St Peter’s Church may be 800 years younger than its counterpart in neighbouring Christchurch, but its 62 metre high spire dominates the Bournemouth landscape. However, its main claim to fame is the tomb of Mary Shelley, writer of Frankenstein.
The church was built over a period of 24 years, finally being completed in 1879 in a Gothic Revial style. The architect was commissioned to design a ‘finer church to match the beauty of the town’. He lived up to the request, creating an impressive building, complete with stained glass and frescoes.
A later addition was the Chapel of Resurrection, constructed in 1926 and dedicated to the victims of the First world War. Its not the most ornate of buildings, to be honest. I thought it was a public toilet to start with!
St Peter’s is in the heart of Bournemouth, just a 7 minute walk from the beach, so an interesting place to visit if the beach gets too hot/cold/crowded. The church itself is worth a visit, plus, of course, the graveyard. It’s a bit overgrown and unkempt, but the more notable graves have been signposted with information about their occupier.

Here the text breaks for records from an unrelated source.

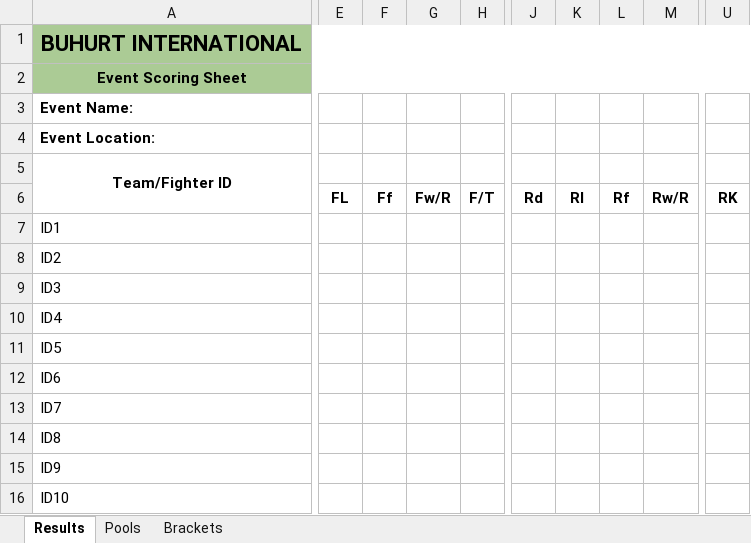
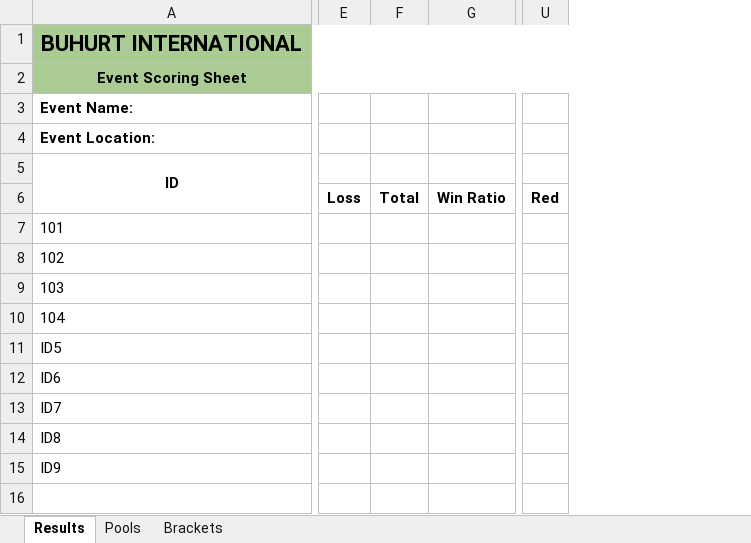
Before and after one commit to acedrow/bi-xlsx, an Excel workbook: test (1).xlsx, sheet Results, drawn as a sheet; only a part is shown, gaps mark what is left out; values as stored, in another font and other column widths than the file's, no borders; removed rows and columns are numbered as before the commit, all else as after; rows hold the shown columns only; the diff covers the shown part only; the diff names each change by its address in the sheet, - before the commit and + after, or states it on an @@ line.

```diff
--- a/test (1).xlsx (sheet Results)
+++ b/test (1).xlsx (sheet Results)
-column E, empty
-column F, empty
-column G, empty
@@ column H hidden, empty @@
+column E, empty
+column F, empty
+column G, empty
-column J, empty
-column K, empty
-column L, empty
-column M, empty
-column U, empty
+column U, empty
-A5 (Event Name:): Team/Fighter ID
+A5 (Event Name:): ID
-row 6:  | FL | Ff | Fw/R | F/T | Rd | RI | Rf | Rw/R | RK
+row 6:  | Loss | Total | Win Ratio | Red
-A7 (Event Name:): ID1
+A7 (Event Name:): 101
-A8 (Event Name:): ID2
+A8 (Event Name:): 102
-A9 (Event Name:): ID3
+A9 (Event Name:): 103
-A10 (Event Name:): ID4
+A10 (Event Name:): 104
-row 16: ID10
```
Also changed, not shown: 9 added columns, 5 removed columns, 2 edited cells and merged cells elsewhere in this sheet, sheet Pools, sheet Brackets, 3 other files.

As mentioned above, the graveyard contains the tomb of iconic writer Mary Shelley. After the death of her husband, the poet Lord Byron, she suffered with ill health. Her son, Percy thought the answer to her problems was to build a house by the sea in nearby Boscombe, but she died before it was completed. It was her wish to be buried with her parents, so Percy had her buried in Bournemouth and moved her deceased parents (feminist Mary Wollstonecraft and philosopher William Godwin) from their graves in London to the family tomb at St Peters. Legend has it that Mary was so distraught at the death of her husband, that she kept his heart in a pocket sewn into her dress. And so Lord Byron’s heart (apparently rescued off the fire when he was cremated) is now buried with his wife and son in Bournemouth.

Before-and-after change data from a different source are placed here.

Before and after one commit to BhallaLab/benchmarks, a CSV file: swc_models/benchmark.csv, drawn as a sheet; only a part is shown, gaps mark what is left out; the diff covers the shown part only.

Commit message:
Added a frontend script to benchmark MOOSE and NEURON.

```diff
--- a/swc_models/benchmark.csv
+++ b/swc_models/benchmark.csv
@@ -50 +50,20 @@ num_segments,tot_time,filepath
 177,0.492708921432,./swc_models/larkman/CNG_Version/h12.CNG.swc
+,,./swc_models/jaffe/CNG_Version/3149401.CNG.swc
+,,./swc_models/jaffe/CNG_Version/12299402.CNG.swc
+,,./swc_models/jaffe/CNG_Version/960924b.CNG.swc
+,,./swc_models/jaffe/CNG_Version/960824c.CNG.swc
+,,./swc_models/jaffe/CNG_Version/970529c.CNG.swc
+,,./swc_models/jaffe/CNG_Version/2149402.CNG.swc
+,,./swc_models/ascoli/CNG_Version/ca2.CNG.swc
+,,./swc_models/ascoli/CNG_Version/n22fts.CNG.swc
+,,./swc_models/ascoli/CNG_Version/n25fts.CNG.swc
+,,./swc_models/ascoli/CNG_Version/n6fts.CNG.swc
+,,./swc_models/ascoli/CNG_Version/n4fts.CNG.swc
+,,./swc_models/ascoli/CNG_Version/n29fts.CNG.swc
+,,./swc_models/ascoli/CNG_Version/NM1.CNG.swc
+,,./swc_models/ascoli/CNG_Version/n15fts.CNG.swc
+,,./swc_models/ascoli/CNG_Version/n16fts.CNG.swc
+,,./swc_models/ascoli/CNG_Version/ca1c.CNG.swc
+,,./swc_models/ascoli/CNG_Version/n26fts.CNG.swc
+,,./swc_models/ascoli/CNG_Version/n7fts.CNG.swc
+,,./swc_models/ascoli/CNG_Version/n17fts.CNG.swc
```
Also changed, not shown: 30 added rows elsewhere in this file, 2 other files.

Another notable resident of the St Peter’s graveyard is Lewis Tregonwell, credited with founding the town of Bournemouth. As it says on the sign, he moved to the area in 1810. Like Percy Shelley, he hoped that living by the seaside would improve the health of a loved one – his wife was grieving the loss of a child. He was instrumental is the creation of the town and promoting it as a holiday destination.

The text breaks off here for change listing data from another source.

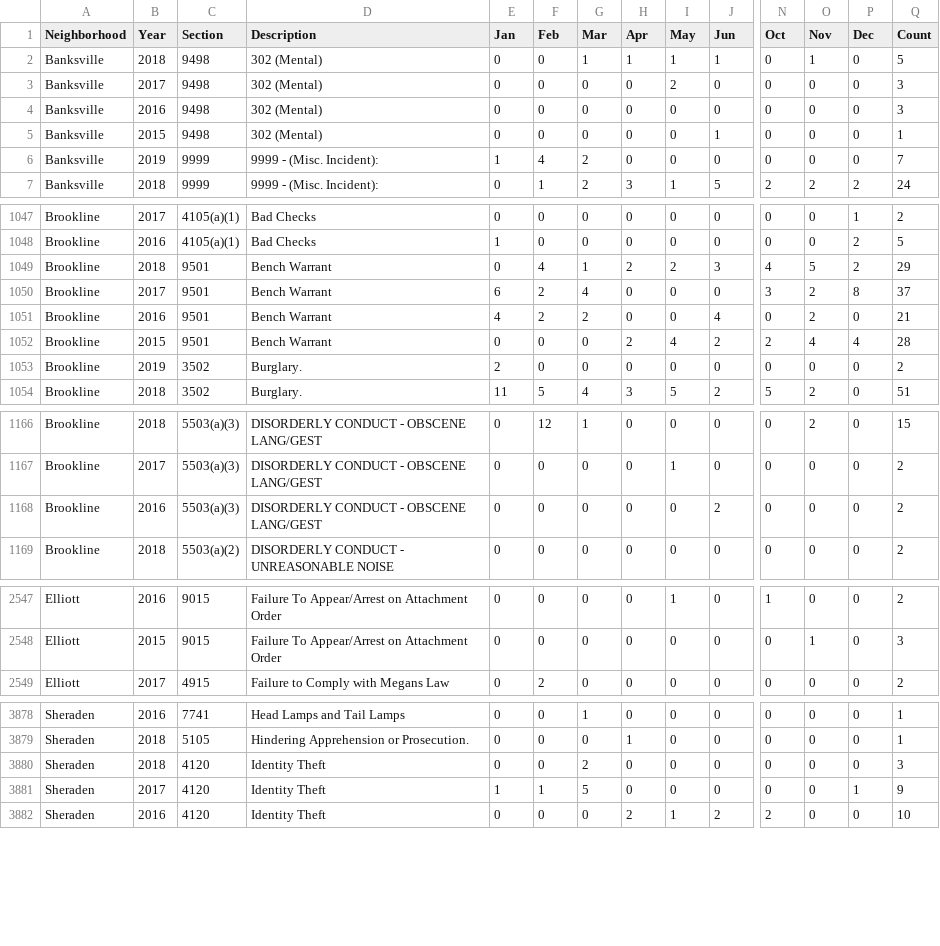
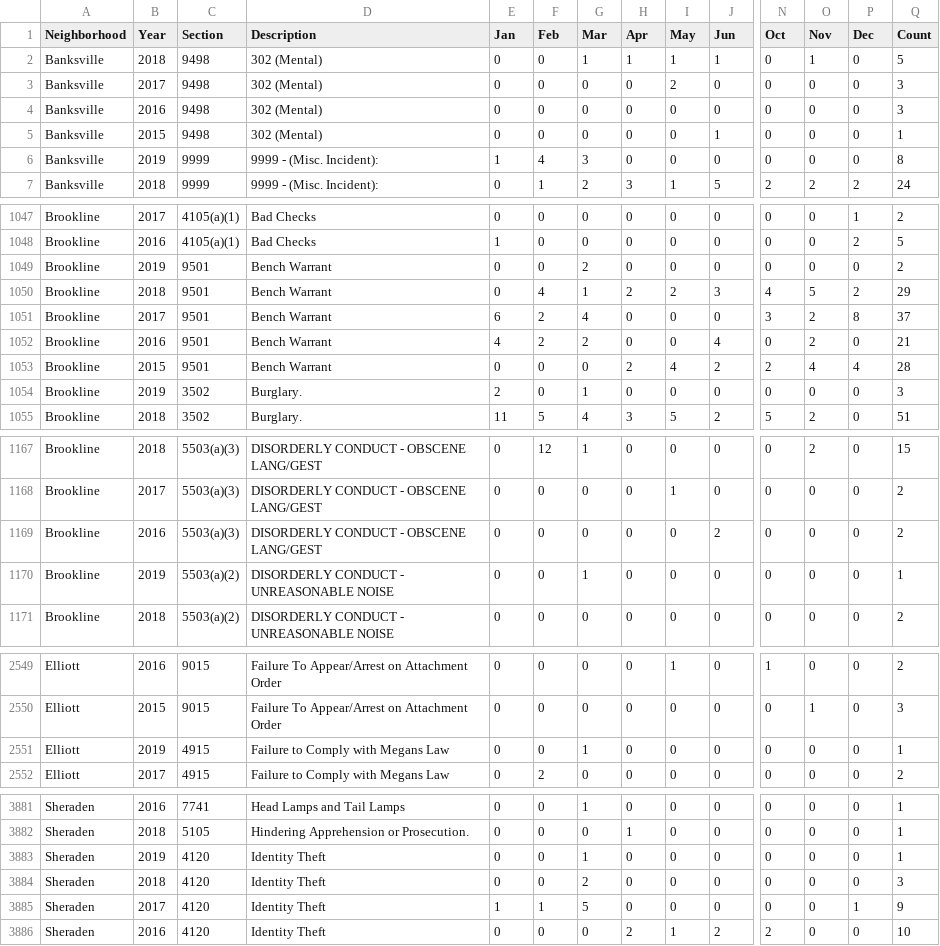
Before and after one commit to mhowe0422/mhowe0422.github.io, a CSV file: Zone6/Zone6data.csv, drawn as a sheet; only a part is shown, gaps mark what is left out; addresses are those after the commit; rows hold the shown columns only; the diff covers the shown part only; the diff names each change by its address in the sheet, - before the commit and + after, or states it on an @@ line.

```diff
--- a/Zone6/Zone6data.csv
+++ b/Zone6/Zone6data.csv
-G6 (Mar): 2
+G6 (Mar): 3
-Q6 (Count): 7
+Q6 (Count): 8
+row 1049: Brookline | 2019 | 9501 | Bench Warrant | 0 | 0 | 2 | 0 | 0 | 0 | 0 | 0 | 0 | 2
-G1054 (Mar): 0
+G1054 (Mar): 1
-Q1054 (Count): 2
+Q1054 (Count): 3
+row 1170: Brookline | 2019 | 5503(a)(2) | DISORDERLY CONDUCT - UNREASONABLE NOISE | 0 | 0 | 1 | 0 | 0 | 0 | 0 | 0 | 0 | 1
+row 2551: Elliott | 2019 | 4915 | Failure to Comply with Megans Law | 0 | 0 | 1 | 0 | 0 | 0 | 0 | 0 | 0 | 1
+row 3883: Sheraden | 2019 | 4120 | Identity Theft | 0 | 0 | 1 | 0 | 0 | 0 | 0 | 0 | 0 | 1
```
Also changed, not shown: 8 edited cells elsewhere in this file, 1 other file.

Most visitors to St Peters do, in fact, head straight for the graveyard and the Shelley tomb, which is situated just inside the entrance. If you do want to visit the church to take a peek inside or for something more spiritual, it is open daily from 10 am to 5 pm.